24 Jesus presented another parable to them, saying, “The kingdom of heaven may be compared to a man who sowed good seed in his field. 25 But while his men were sleeping, his enemy came and sowed tares among the wheat, and went away. 26 But when the wheat sprouted and bore grain, then the tares became evident also. 27 The slaves of the landowner came and said to him, ‘Sir, did you not sow good seed in your field? How then does it have tares?’ 28 And he said to them, ‘An enemy has done this!’ The slaves said to him, ‘Do you want us, then, to go and gather them up?’ 29 But he said, ‘No; for while you are gathering up the tares, you may uproot the wheat with them. 30 Allow both to grow together until the harvest; and in the time of the harvest I will say to the reapers, “First gather up the tares and bind them in bundles to burn them up; but gather the wheat into my barn.”’”
– Matthew 13:24-30

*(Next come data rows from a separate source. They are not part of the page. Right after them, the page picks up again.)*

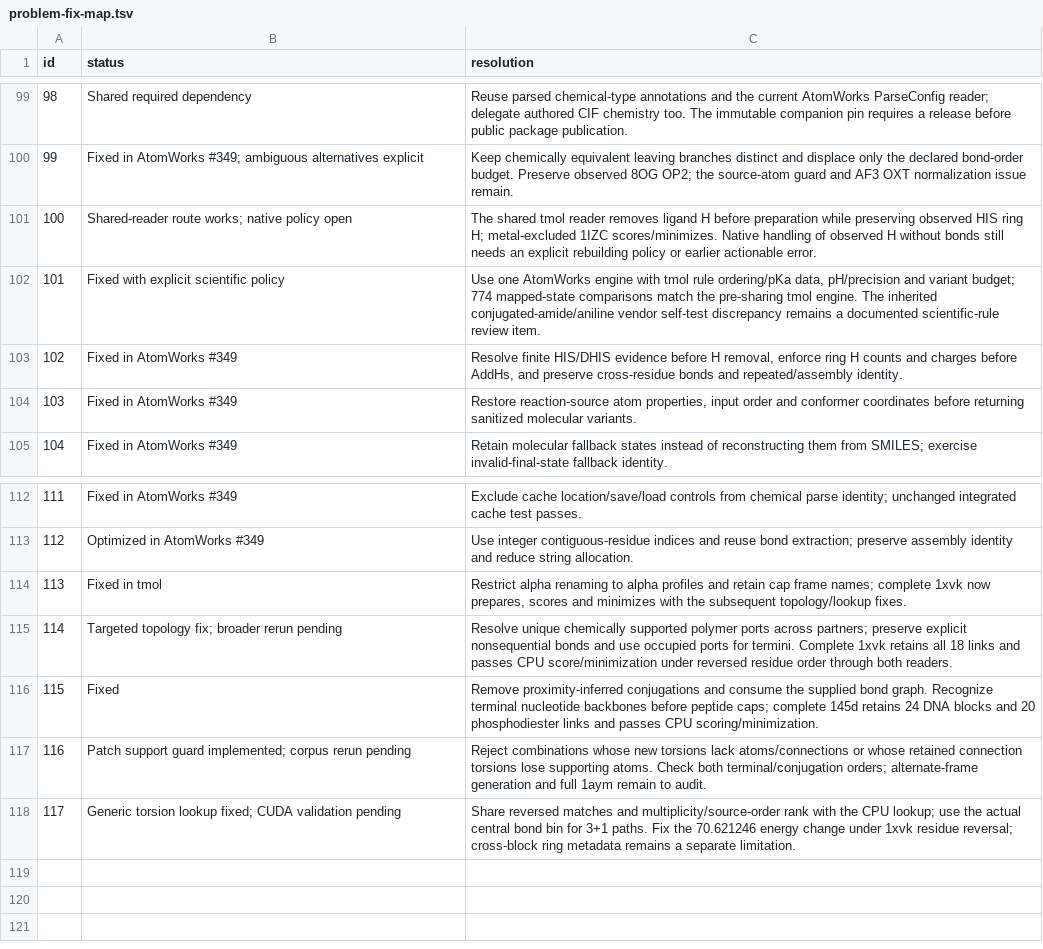
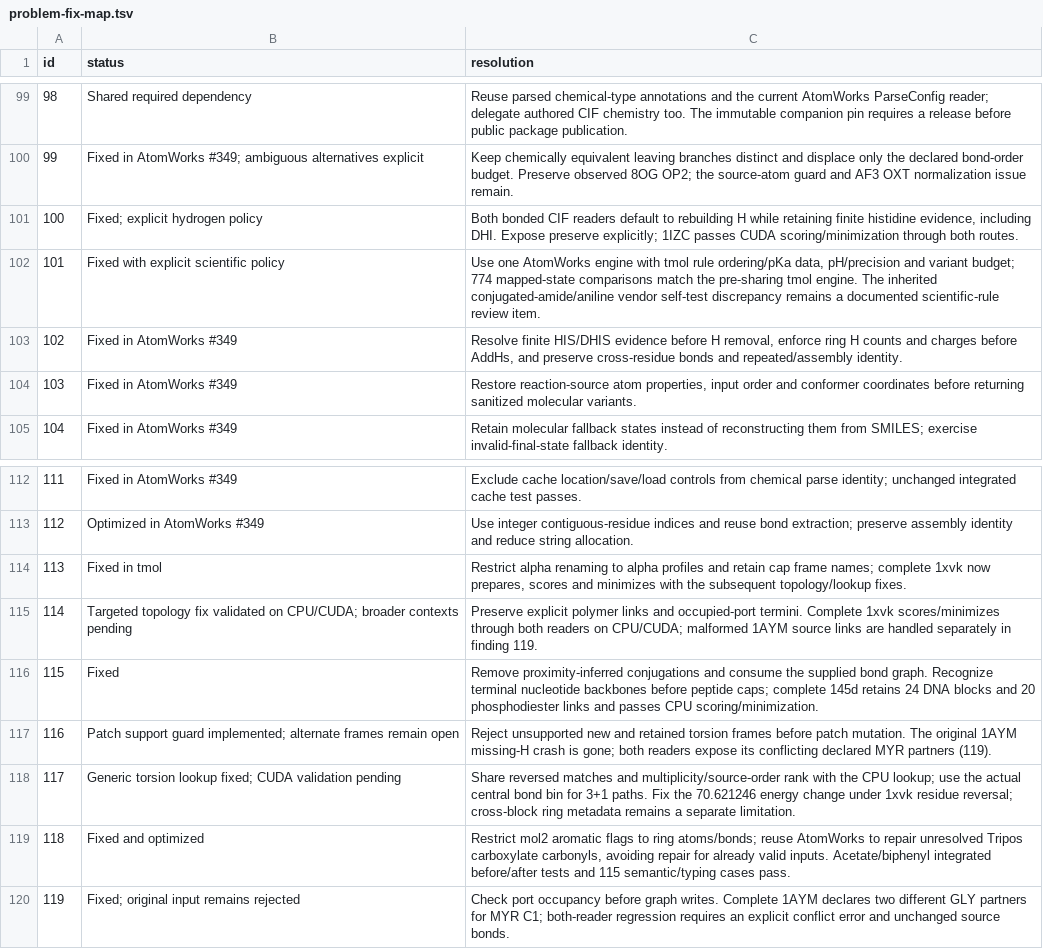
Before and after one commit to uw-ipd/tmol, a TSV file: review/pr503/problem-fix-map.tsv, drawn as a sheet; only a part is shown, gaps mark what is left out; removed rows and columns are numbered as before the commit, all else as after; the diff names each change by its address in the sheet, - before the commit and + after, or states it on an @@ line.

Commit message:
docs: record Frank-model checks and current chemistry validation

```diff
--- a/review/pr503/problem-fix-map.tsv
+++ b/review/pr503/problem-fix-map.tsv
-row 101: 100 | Shared-reader route works; native policy open | The shared tmol reader removes ligand H before preparation while preserving observed HIS ring H; metal-excluded 1IZC scores/minimizes. Native handling of observed H without bonds still needs an explicit rebuilding policy or earlier actionable error.
+row 101: 100 | Fixed; explicit hydrogen policy | Both bonded CIF readers default to rebuilding H while retaining finite histidine evidence, including DHI. Expose preserve explicitly; 1IZC passes CUDA scoring/minimization through both routes.
-row 115: 114 | Targeted topology fix; broader rerun pending | Resolve unique chemically supported polymer ports across partners; preserve explicit nonsequential bonds and use occupied ports for termini. Complete 1xvk retains all 18 links and passes CPU score/minimization under reversed residue order through both readers.
+row 115: 114 | Targeted topology fix validated on CPU/CUDA; broader contexts pending | Preserve explicit polymer links and occupied-port termini. Complete 1xvk scores/minimizes through both readers on CPU/CUDA; malformed 1AYM source links are handled separately in finding 119.
-row 117: 116 | Patch support guard implemented; corpus rerun pending | Reject combinations whose new torsions lack atoms/connections or whose retained connection torsions lose supporting atoms. Check both terminal/conjugation orders; alternate-frame generation and full 1aym remain to audit.
+row 117: 116 | Patch support guard implemented; alternate frames remain open | Reject unsupported new and retained torsion frames before patch mutation. The original 1AYM missing-H crash is gone; both readers expose its conflicting declared MYR partners (119).
+row 119: 118 | Fixed and optimized | Restrict mol2 aromatic flags to ring atoms/bonds; reuse AtomWorks to repair unresolved Tripos carboxylate carbonyls, avoiding repair for already valid inputs. Acetate/biphenyl integrated before/after tests and 115 semantic/typing cases pass.
+row 120: 119 | Fixed; original input remains rejected | Check port occupancy before graph writes. Complete 1AYM declares two different GLY partners for MYR C1; both-reader regression requires an explicit conflict error and unchanged source bonds.
```
Also changed, not shown: 4 other files.
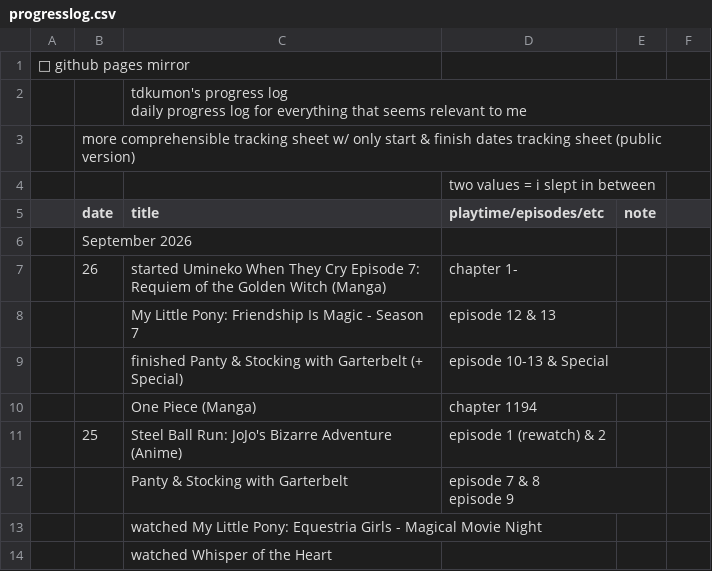
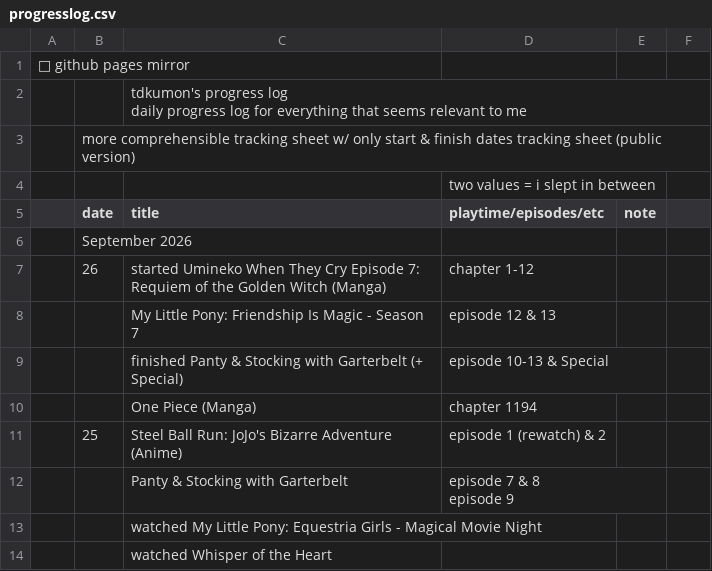
Before and after one commit to tdkumon/google-sheets-mirror, a CSV file: progresslog.csv, drawn as a sheet; only a part is shown.

```diff
--- a/progresslog.csv
+++ b/progresslog.csv
@@ -7,3 +7,3 @@
 "","September 2026","","","","","","","","","","","","","","","","","","","","","","","","","","",""
-"","26","started Umineko When They Cry Episode 7: Requiem of the Golden Witch (Manga)","chapter 1-","","","","","","","","","","","","","","","","","","","","","","","","",""
+"","26","started Umineko When They Cry Episode 7: Requiem of the Golden Witch (Manga)","chapter 1-12","","","","","","","","","","","","","","","","","","","","","","","","",""
 "","","My Little Pony: Friendship Is Magic - Season 7","episode 12 & 13","","","","","","","","","","","","","","","","","","","","","","","","",""
```
Also changed, not shown: 1 other file.
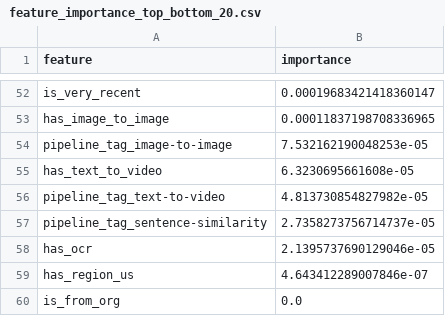
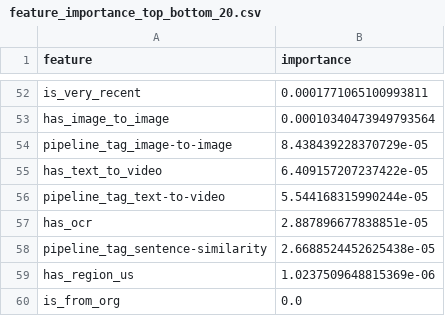
Before and after one commit to dhruuvvill/Hugging-Dataset, a CSV file: models_popularity/feature_importance_top_bottom_20.csv, drawn as a sheet; only a part is shown, gaps mark what is left out; removed rows and columns are numbered as before the commit, all else as after; the diff covers the shown part only; the diff names each change by its address in the sheet, - before the commit and + after, or states it on an @@ line.

```diff
--- a/models_popularity/feature_importance_top_bottom_20.csv
+++ b/models_popularity/feature_importance_top_bottom_20.csv
-B52 (importance): 0.00019683421418360147
+B52 (importance): 0.0001771065100993811
-B53 (importance): 0.00011837198708336965
+B53 (importance): 0.00010340473949793564
-B54 (importance): 7.532162190048253e-05
+B54 (importance): 8.438439228370729e-05
-B55 (importance): 6.3230695661608e-05
+B55 (importance): 6.409157207237422e-05
-B56 (importance): 4.813730854827982e-05
+B56 (importance): 5.544168315990244e-05
-row 57: pipeline_tag_sentence-similarity | 2.7358273756714737e-05
-B57 (importance): 2.1395737690129046e-05
+B57 (importance): 2.887896677838851e-05
+row 58: pipeline_tag_sentence-similarity | 2.6688524452625438e-05
-B59 (importance): 4.643412289007846e-07
+B59 (importance): 1.0237509648815369e-06
```
Also changed, not shown: 14 added rows, 14 removed rows and 36 edited cells elsewhere in this file, models_popularity/feature_comparison_top_bottom_20.csv, 27 other files.
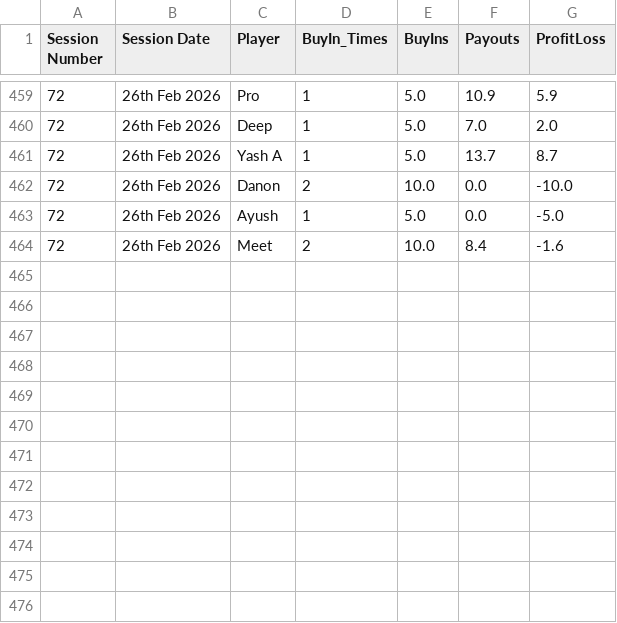
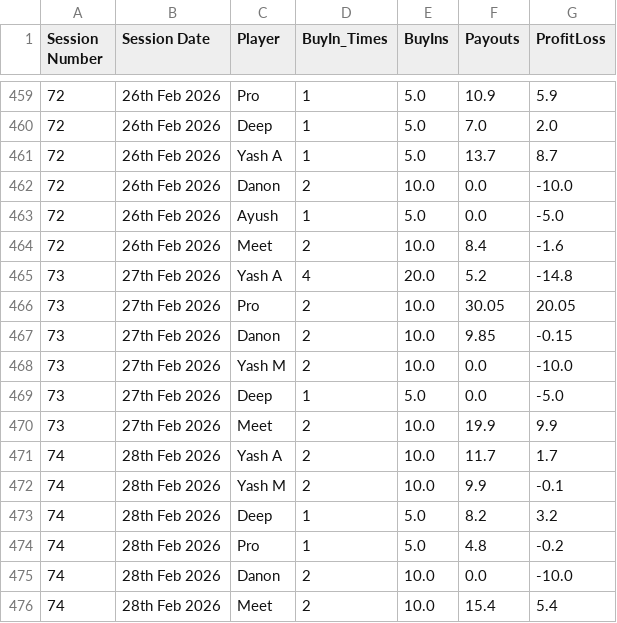
Before and after one commit to meet989898/Poker-Stats, a CSV file: player_statistics_by_session.csv, drawn as a sheet; only a part is shown, gaps mark what is left out; the diff names each change by its address in the sheet, - before the commit and + after, or states it on an @@ line.

Commit message:
Stats Updated for 27th and 28th February 2026

```diff
--- a/player_statistics_by_session.csv
+++ b/player_statistics_by_session.csv
+row 465: 73 | 27th Feb 2026 | Yash A | 4 | 20.0 | 5.2 | -14.8
+row 466: 73 | 27th Feb 2026 | Pro | 2 | 10.0 | 30.05 | 20.05
+row 467: 73 | 27th Feb 2026 | Danon | 2 | 10.0 | 9.85 | -0.15
+row 468: 73 | 27th Feb 2026 | Yash M | 2 | 10.0 | 0.0 | -10.0
+row 469: 73 | 27th Feb 2026 | Deep | 1 | 5.0 | 0.0 | -5.0
+row 470: 73 | 27th Feb 2026 | Meet | 2 | 10.0 | 19.9 | 9.9
+row 471: 74 | 28th Feb 2026 | Yash A | 2 | 10.0 | 11.7 | 1.7
+row 472: 74 | 28th Feb 2026 | Yash M | 2 | 10.0 | 9.9 | -0.1
+row 473: 74 | 28th Feb 2026 | Deep | 1 | 5.0 | 8.2 | 3.2
+row 474: 74 | 28th Feb 2026 | Pro | 1 | 5.0 | 4.8 | -0.2
+row 475: 74 | 28th Feb 2026 | Danon | 2 | 10.0 | 0.0 | -10.0
+row 476: 74 | 28th Feb 2026 | Meet | 2 | 10.0 | 15.4 | 5.4
```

It isn’t easy, is it, to separate the tares and the wheat? And many of us would rather just gather up the tares, regardless of whether or not the wheat gets uprooted. Usually those who want to “gather up the tares” without worrying too much about the consequences for the wheat think about human nature in terms of Thomas Sowell’s “unconstrained vision”. I think the Bible, to the extent it teaches us anything about human nature (and I obviously think it does) pretty clearly suggests human nature has a “constrained vision”.